Screenshot and code edit data:
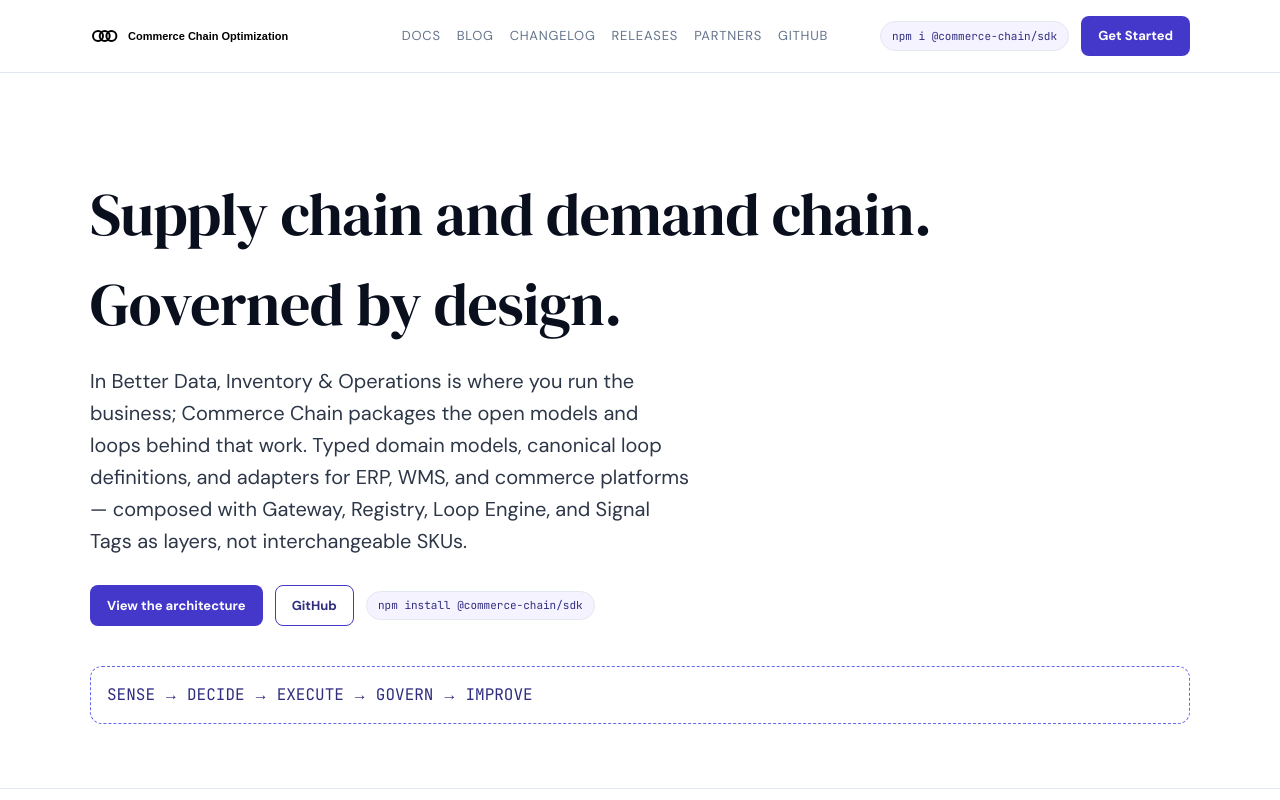
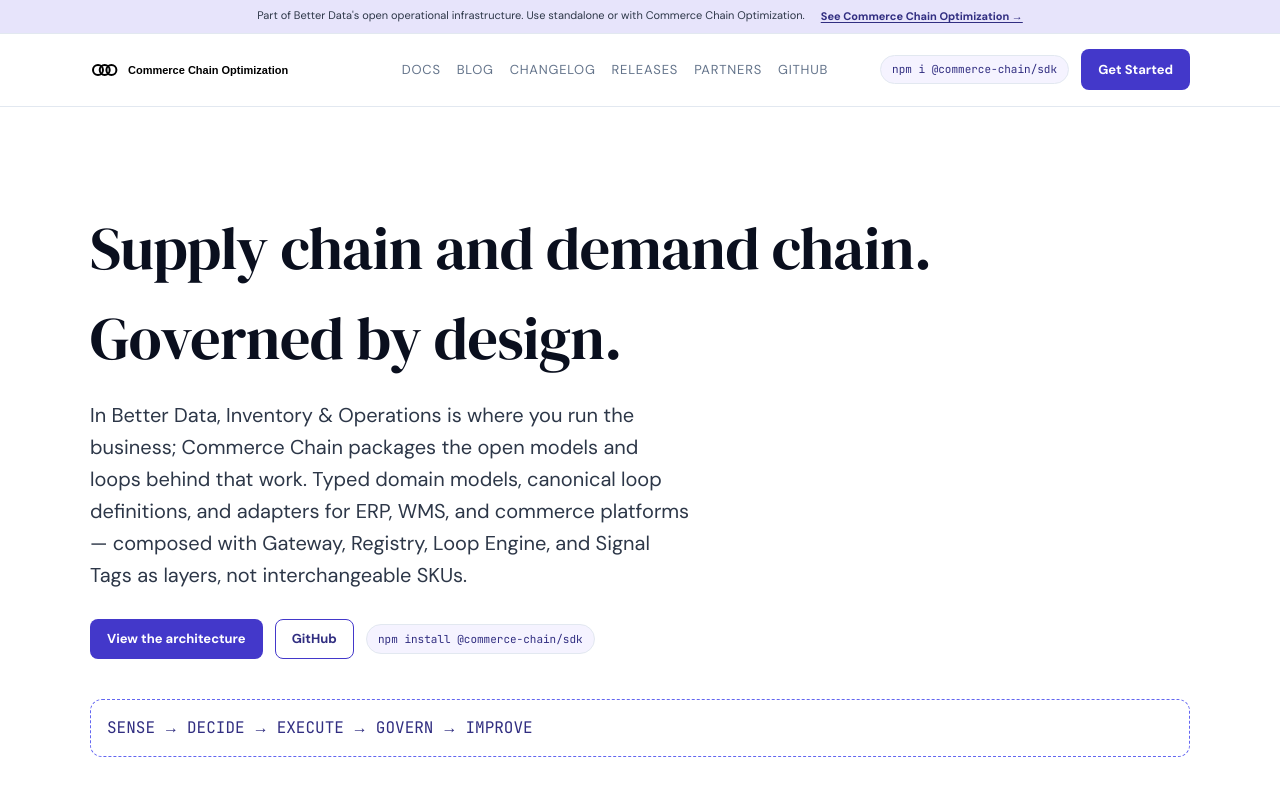
Before and after one commit to commerce-chain/commercechain.io, a Next.js app: page / in a window 1280 px wide. Shown: the top 800 px of the page. Built offline with nearby package versions, Linux system fonts and the light colour scheme; no server answers.

Commit message:
feat(site): CCO ecosystem banner and tethering for Commerce Chain OSS site
Add shared URLs, banner styles, and layout wiring above top nav.

```diff
--- a/app/globals.css
+++ b/app/globals.css
@@ -8,6 +8,10 @@
 p,li { color: var(--color-ink-secondary); line-height: 1.6; }
 ul { margin: 0; padding-left: 1.2rem; }
 .top-nav { position: sticky; top: 0; background: color-mix(in srgb, var(--color-surface) 92%, transparent); backdrop-filter: blur(8px); border-bottom: 1px solid var(--color-border); z-index: 20; }
+.ecosystem-banner { border-bottom: 1px solid var(--color-border); background: color-mix(in srgb, var(--color-primary) 8%, var(--color-surface-alt)); }
+.ecosystem-banner-inner { width: min(1100px, 92vw); margin: 0 auto; padding: 0.5rem 0; display: flex; flex-wrap: wrap; align-items: center; justify-content: center; gap: 0.75rem 1rem; font-size: var(--text-xs); color: var(--color-ink-secondary); text-align: center; }
+.ecosystem-banner-text { margin: 0; max-width: 52rem; line-height: 1.45; }
+.ecosystem-banner-cta { color: var(--color-primary-dark); font-weight: 700; text-decoration: underline; text-underline-offset: 2px; }
 .top-nav-inner,.content-grid,.footer-grid,.footer-bottom { width: min(1100px, 92vw); margin: 0 auto; }
 .top-nav-inner { min-height: 72px; display: flex; align-items: center; gap: var(--space-4); justify-content: space-between; }
 .nav-links { display: flex; gap: var(--space-4); font-size: var(--text-sm); letter-spacing: 0.06em; }
--- a/app/layout.tsx
+++ b/app/layout.tsx
@@ -2,6 +2,7 @@
 import Script from "next/script";
 import { DM_Sans, DM_Serif_Display, JetBrains_Mono } from "next/font/google";
 import { Footer } from "@/components/home/Footer";
+import { EcosystemBanner } from "@/components/site/EcosystemBanner";
 import { PostHogProvider } from "@/components/analytics/PostHogProvider";
 import { TopNav } from "@/components/nav/TopNav";
 import { DocsSearchModalHost } from "@/components/docs/DocsSearchModalHost";
@@ -37,6 +38,7 @@
           `}
         </Script>
         <PostHogProvider>
+          <EcosystemBanner />
           <TopNav />
           <DocsSearchModalHost />
           {children}
--- /dev/null
+++ b/components/site/EcosystemBanner.tsx
@@ -0,0 +1,15 @@
+import Link from "next/link";
+import { BETTERDATA_CCO_URL, ECOSYSTEM_STRIP } from "@/lib/betterdata-ecosystem";
+
+export function EcosystemBanner() {
+  return (
+    <div className="ecosystem-banner">
+      <div className="ecosystem-banner-inner">
+        <p className="ecosystem-banner-text">{ECOSYSTEM_STRIP}</p>
+        <Link href={BETTERDATA_CCO_URL} target="_blank" rel="noopener noreferrer" className="ecosystem-banner-cta">
+          See Commerce Chain Optimization →
+        </Link>
+      </div>
+    </div>
+  );
+}
--- /dev/null
+++ b/lib/betterdata-ecosystem.ts
@@ -0,0 +1,8 @@
+export const BETTERDATA_CCO_URL = "https://betterdata.co/products/cco";
+export const BETTERDATA_OPEN_INFRA_URL = "https://betterdata.co/open-source";
+
+export const ECOSYSTEM_STRIP =
+  "Part of Better Data's open operational infrastructure. Use standalone or with Commerce Chain Optimization.";
+
+export const COMMERCE_CHAIN_CCO_LINE =
+  "Commerce Chain provides the shared operational reality behind Commerce Chain Optimization — the same contracts and loops composed into Better Data's hosted platform.";
```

* [Exercise directions] In the copy, include every record exactly and no pictures at all.

* [Answer to the exercise]
Before and after one commit to commerce-chain/commercechain.io, a Next.js app: page / in a window 1280 px wide. Shown: the top 800 px of the page. Built offline with nearby package versions, Linux system fonts and the light colour scheme; no server answers.

Commit message:
feat(site): CCO ecosystem banner and tethering for Commerce Chain OSS site
Add shared URLs, banner styles, and layout wiring above top nav.

```diff
--- a/app/globals.css
+++ b/app/globals.css
@@ -8,6 +8,10 @@
 p,li { color: var(--color-ink-secondary); line-height: 1.6; }
 ul { margin: 0; padding-left: 1.2rem; }
 .top-nav { position: sticky; top: 0; background: color-mix(in srgb, var(--color-surface) 92%, transparent); backdrop-filter: blur(8px); border-bottom: 1px solid var(--color-border); z-index: 20; }
+.ecosystem-banner { border-bottom: 1px solid var(--color-border); background: color-mix(in srgb, var(--color-primary) 8%, var(--color-surface-alt)); }
+.ecosystem-banner-inner { width: min(1100px, 92vw); margin: 0 auto; padding: 0.5rem 0; display: flex; flex-wrap: wrap; align-items: center; justify-content: center; gap: 0.75rem 1rem; font-size: var(--text-xs); color: var(--color-ink-secondary); text-align: center; }
+.ecosystem-banner-text { margin: 0; max-width: 52rem; line-height: 1.45; }
+.ecosystem-banner-cta { color: var(--color-primary-dark); font-weight: 700; text-decoration: underline; text-underline-offset: 2px; }
 .top-nav-inner,.content-grid,.footer-grid,.footer-bottom { width: min(1100px, 92vw); margin: 0 auto; }
 .top-nav-inner { min-height: 72px; display: flex; align-items: center; gap: var(--space-4); justify-content: space-between; }
 .nav-links { display: flex; gap: var(--space-4); font-size: var(--text-sm); letter-spacing: 0.06em; }
--- a/app/layout.tsx
+++ b/app/layout.tsx
@@ -2,6 +2,7 @@
 import Script from "next/script";
 import { DM_Sans, DM_Serif_Display, JetBrains_Mono } from "next/font/google";
 import { Footer } from "@/components/home/Footer";
+import { EcosystemBanner } from "@/components/site/EcosystemBanner";
 import { PostHogProvider } from "@/components/analytics/PostHogProvider";
 import { TopNav } from "@/components/nav/TopNav";
 import { DocsSearchModalHost } from "@/components/docs/DocsSearchModalHost";
@@ -37,6 +38,7 @@
           `}
         </Script>
         <PostHogProvider>
+          <EcosystemBanner />
           <TopNav />
           <DocsSearchModalHost />
           {children}
--- /dev/null
+++ b/components/site/EcosystemBanner.tsx
@@ -0,0 +1,15 @@
+import Link from "next/link";
+import { BETTERDATA_CCO_URL, ECOSYSTEM_STRIP } from "@/lib/betterdata-ecosystem";
+
+export function EcosystemBanner() {
+  return (
+    <div className="ecosystem-banner">
+      <div className="ecosystem-banner-inner">
+        <p className="ecosystem-banner-text">{ECOSYSTEM_STRIP}</p>
+        <Link href={BETTERDATA_CCO_URL} target="_blank" rel="noopener noreferrer" className="ecosystem-banner-cta">
+          See Commerce Chain Optimization →
+        </Link>
+      </div>
+    </div>
+  );
+}
--- /dev/null
+++ b/lib/betterdata-ecosystem.ts
@@ -0,0 +1,8 @@
+export const BETTERDATA_CCO_URL = "https://betterdata.co/products/cco";
+export const BETTERDATA_OPEN_INFRA_URL = "https://betterdata.co/open-source";
+
+export const ECOSYSTEM_STRIP =
+  "Part of Better Data's open operational infrastructure. Use standalone or with Commerce Chain Optimization.";
+
+export const COMMERCE_CHAIN_CCO_LINE =
+  "Commerce Chain provides the shared operational reality behind Commerce Chain Optimization — the same contracts and loops composed into Better Data's hosted platform.";
```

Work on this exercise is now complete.